Oct 9, 2017

Treasury holds onto Obama-era inversion rules (for now)

U.S. Treasury Secretary Steve Mnuchin. Photo: Alex Brandon / AP

The Treasury Department says that it will hold off on revoking Obama-era rules meant to discourage corporate inversions, which were invalidated late last month by a Texas district court.

Bottom line: This isn't so much a statement of principle or plan to appeal, so much as a Trump Administration argument that U.S. companies would no longer pursue such transactions if the GOP tax plan passes.

  • What are inversions? When a U.S.-based company merges with an overseas company in order to relocate its headquarters for tax purposes One of the most notable attempts was Pfizer trying to merge with Ireland-based Allergan — even though —even though both company CEOs work out of New York -- which prompted Treasury rules discouraging such behavior.
  • Statement: "Treasury believes that proposing to revoke the existing distribution regulations before the enactment of fundamental tax reform, could make existing problems worse. If legislation does not entirely eliminate the need for the distribution regulations, Treasury will reassess the distribution rules and Treasury and the IRS may then propose more streamlined and targeted regulations."
  • But... If you were among those optimistic that the GOP tax plan would become law in 2017, this past weekend's insult-a-thon between President Trump and Sen. Bob Corker should give you serious pause. Welcome to the Tax Plan Skeptics Party.
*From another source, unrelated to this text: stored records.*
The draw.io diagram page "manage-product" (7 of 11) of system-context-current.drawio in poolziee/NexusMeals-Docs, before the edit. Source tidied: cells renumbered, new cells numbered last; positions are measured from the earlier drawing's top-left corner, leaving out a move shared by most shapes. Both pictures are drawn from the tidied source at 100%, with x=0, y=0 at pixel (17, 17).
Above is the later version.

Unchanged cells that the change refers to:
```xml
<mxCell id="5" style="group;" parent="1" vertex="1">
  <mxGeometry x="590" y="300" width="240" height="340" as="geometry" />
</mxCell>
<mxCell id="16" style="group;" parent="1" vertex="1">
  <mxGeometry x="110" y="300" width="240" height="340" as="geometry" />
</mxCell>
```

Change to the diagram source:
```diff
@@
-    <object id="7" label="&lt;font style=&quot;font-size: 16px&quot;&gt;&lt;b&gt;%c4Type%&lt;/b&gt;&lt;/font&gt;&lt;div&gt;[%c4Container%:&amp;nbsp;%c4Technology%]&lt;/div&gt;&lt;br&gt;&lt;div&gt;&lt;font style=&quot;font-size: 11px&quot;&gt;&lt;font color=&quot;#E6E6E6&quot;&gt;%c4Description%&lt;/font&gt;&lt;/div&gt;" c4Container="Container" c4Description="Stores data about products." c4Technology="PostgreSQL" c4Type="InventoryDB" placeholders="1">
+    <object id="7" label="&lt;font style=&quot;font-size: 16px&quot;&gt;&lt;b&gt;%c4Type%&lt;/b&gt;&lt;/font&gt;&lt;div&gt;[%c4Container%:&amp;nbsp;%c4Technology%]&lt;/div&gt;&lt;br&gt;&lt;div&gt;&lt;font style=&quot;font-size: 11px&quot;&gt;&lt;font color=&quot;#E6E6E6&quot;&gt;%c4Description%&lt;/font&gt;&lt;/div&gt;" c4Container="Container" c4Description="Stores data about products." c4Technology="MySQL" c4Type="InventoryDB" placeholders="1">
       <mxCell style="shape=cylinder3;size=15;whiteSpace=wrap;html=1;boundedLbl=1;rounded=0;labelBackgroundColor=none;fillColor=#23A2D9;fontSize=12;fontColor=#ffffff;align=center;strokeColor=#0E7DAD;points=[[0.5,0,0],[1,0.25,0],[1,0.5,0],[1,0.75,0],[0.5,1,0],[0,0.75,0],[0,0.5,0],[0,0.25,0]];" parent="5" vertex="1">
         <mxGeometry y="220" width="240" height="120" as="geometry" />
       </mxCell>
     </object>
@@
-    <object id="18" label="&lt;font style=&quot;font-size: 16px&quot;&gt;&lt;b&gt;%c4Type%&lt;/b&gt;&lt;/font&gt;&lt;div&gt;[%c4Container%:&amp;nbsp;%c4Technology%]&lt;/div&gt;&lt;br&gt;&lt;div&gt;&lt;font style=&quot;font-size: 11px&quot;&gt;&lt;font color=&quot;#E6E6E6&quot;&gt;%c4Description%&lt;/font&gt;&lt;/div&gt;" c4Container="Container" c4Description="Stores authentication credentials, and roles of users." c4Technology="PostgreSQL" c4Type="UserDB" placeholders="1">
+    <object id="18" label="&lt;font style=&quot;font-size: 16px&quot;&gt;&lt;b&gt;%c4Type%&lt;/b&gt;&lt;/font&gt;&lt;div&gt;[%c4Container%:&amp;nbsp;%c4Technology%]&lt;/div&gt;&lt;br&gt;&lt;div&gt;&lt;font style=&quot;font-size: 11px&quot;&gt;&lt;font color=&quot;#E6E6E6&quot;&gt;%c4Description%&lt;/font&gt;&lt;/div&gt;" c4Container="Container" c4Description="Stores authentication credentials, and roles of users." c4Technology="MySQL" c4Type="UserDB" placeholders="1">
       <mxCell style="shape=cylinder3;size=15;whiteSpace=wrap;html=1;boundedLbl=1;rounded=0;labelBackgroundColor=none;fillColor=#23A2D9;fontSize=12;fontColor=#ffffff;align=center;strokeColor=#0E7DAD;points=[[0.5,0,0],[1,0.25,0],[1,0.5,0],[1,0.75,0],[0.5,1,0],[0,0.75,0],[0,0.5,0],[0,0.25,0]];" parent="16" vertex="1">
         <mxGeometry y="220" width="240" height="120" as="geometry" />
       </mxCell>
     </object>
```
We've got plenty of punch.
  • Plus: Given that Treasury has not filed notice to appeal the Texas court ruling, it is unclear why a company would necessarily need to abide by the rule in the interim.
  • More: The inversion note was included in a a 200-page report that outlines proposed financial markets reforms, including ones that would roll back pieces of Dodd Frank (including cuts to Volcker Rule implementation) and expand the JOBS Act of 2012 to encourage more IPOs (including by loosening the definition of "emerging growth company").

Go deeper

Scoop: Top NSC official reassigned to Energy Department amid "Anonymous" fallout

Photo: Mark Wilson/Getty Images

Deputy national security adviser Victoria Coates will be reassigned as a senior adviser to Energy Secretary Dan Brouillette, the National Security Council said Thursday — and a senior White House official said that the administration "rejects" the rumors that she is "Anonymous."

Why it matters: Coates has battled claims that she is the still-unknown Trump administration official that penned a New York Times op-ed and book critical of President Trump.

The Fed may be setting the table for 2020 rate cuts

Illustration: Sarah Grillo/Axios

The Fed looks to be laying the groundwork to lower U.S. interest rates this year, just as they did in April 2019 before cutting rates in July, September and October.

Why it matters: A Fed rate cut makes taking on debt more attractive for U.S. consumers and businesses, helping to juice the economy, but also puts the central bank in a weaker position to fight off a potential recession.

Morgan Stanley to buy E*Trade in a $13 billion deal

Photo: Rafael Henrique/SOPA Images/LightRocket via Getty Images

Morgan Stanley is planning to buy E*Trade Financial Corp. in a $13 billion all-stock deal, the Wall Street Journal reports, with plans to acquire the company known for helping everyday Americans manage their money.

Why it matters: The deal, which would be the largest by a major American bank since the financial crisis, signals Morgan Stanley‘s desire to bulk up in wealth management.